Aim of the task —
Among the entries below, which lines include the string "closeMatch"? Show each one.

(Data for analysis)

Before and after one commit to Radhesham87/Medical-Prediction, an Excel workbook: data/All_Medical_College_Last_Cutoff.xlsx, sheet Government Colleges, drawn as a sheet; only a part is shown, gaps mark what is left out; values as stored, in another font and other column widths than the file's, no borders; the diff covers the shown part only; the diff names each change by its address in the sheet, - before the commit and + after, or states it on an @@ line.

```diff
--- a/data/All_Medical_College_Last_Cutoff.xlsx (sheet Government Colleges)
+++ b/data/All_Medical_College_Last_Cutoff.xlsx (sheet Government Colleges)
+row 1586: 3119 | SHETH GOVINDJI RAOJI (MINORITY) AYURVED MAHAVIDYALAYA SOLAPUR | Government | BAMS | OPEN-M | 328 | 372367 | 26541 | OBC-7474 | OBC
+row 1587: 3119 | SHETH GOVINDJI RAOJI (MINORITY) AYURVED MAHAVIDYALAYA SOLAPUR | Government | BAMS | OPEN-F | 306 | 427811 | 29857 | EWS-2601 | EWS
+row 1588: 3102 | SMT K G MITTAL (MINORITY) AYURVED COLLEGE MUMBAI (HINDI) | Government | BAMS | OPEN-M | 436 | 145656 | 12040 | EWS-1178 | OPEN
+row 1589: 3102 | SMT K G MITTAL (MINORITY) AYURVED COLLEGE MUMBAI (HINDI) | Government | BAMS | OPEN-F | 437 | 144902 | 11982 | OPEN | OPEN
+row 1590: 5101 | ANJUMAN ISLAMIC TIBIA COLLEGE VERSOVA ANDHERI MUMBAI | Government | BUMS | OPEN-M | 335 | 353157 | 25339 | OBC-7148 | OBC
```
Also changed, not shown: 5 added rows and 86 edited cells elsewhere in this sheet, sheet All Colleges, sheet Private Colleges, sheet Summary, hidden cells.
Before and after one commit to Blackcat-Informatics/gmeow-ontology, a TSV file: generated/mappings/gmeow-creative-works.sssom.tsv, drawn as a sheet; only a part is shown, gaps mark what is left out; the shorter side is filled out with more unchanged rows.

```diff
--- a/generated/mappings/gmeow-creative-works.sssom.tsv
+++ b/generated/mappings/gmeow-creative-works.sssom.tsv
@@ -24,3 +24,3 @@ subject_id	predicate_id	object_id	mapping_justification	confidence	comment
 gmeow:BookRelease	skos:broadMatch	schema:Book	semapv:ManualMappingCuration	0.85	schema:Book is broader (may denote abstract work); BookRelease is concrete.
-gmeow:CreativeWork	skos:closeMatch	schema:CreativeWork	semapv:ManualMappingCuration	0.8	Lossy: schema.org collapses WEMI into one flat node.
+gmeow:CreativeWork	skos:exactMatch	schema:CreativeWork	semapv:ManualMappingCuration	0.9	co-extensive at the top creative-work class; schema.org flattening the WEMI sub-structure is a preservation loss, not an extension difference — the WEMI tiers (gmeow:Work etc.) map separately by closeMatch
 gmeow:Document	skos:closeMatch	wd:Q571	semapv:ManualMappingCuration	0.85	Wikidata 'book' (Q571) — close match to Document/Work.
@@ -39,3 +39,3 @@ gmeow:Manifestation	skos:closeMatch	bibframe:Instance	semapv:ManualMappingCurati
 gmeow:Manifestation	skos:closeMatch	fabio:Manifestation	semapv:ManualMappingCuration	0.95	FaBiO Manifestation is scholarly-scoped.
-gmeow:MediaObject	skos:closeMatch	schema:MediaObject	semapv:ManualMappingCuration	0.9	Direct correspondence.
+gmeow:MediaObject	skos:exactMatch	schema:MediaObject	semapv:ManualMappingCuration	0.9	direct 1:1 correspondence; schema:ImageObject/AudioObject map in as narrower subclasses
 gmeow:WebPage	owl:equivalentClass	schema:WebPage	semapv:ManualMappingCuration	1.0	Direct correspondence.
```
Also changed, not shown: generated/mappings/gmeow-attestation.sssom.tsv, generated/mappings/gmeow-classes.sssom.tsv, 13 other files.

(End Data for analysis)

Answer to this task —
-gmeow:CreativeWork	skos:closeMatch	schema:CreativeWork	semapv:ManualMappingCuration	0.8	Lossy: schema.org collapses WEMI into one flat node.
+gmeow:CreativeWork	skos:exactMatch	schema:CreativeWork	semapv:ManualMappingCuration	0.9	co-extensive at the top creative-work class; schema.org flattening the WEMI sub-structure is a preservation loss, not an extension difference — the WEMI tiers (gmeow:Work etc.) map separately by closeMatch
 gmeow:Document	skos:closeMatch	wd:Q571	semapv:ManualMappingCuration	0.85	Wikidata 'book' (Q571) — close match to Document/Work.
@@ -39,3 +39,3 @@ gmeow:Manifestation	skos:closeMatch	bibframe:Instance	semapv:ManualMappingCurati
 gmeow:Manifestation	skos:closeMatch	fabio:Manifestation	semapv:ManualMappingCuration	0.95	FaBiO Manifestation is scholarly-scoped.
-gmeow:MediaObject	skos:closeMatch	schema:MediaObject	semapv:ManualMappingCuration	0.9	Direct correspondence.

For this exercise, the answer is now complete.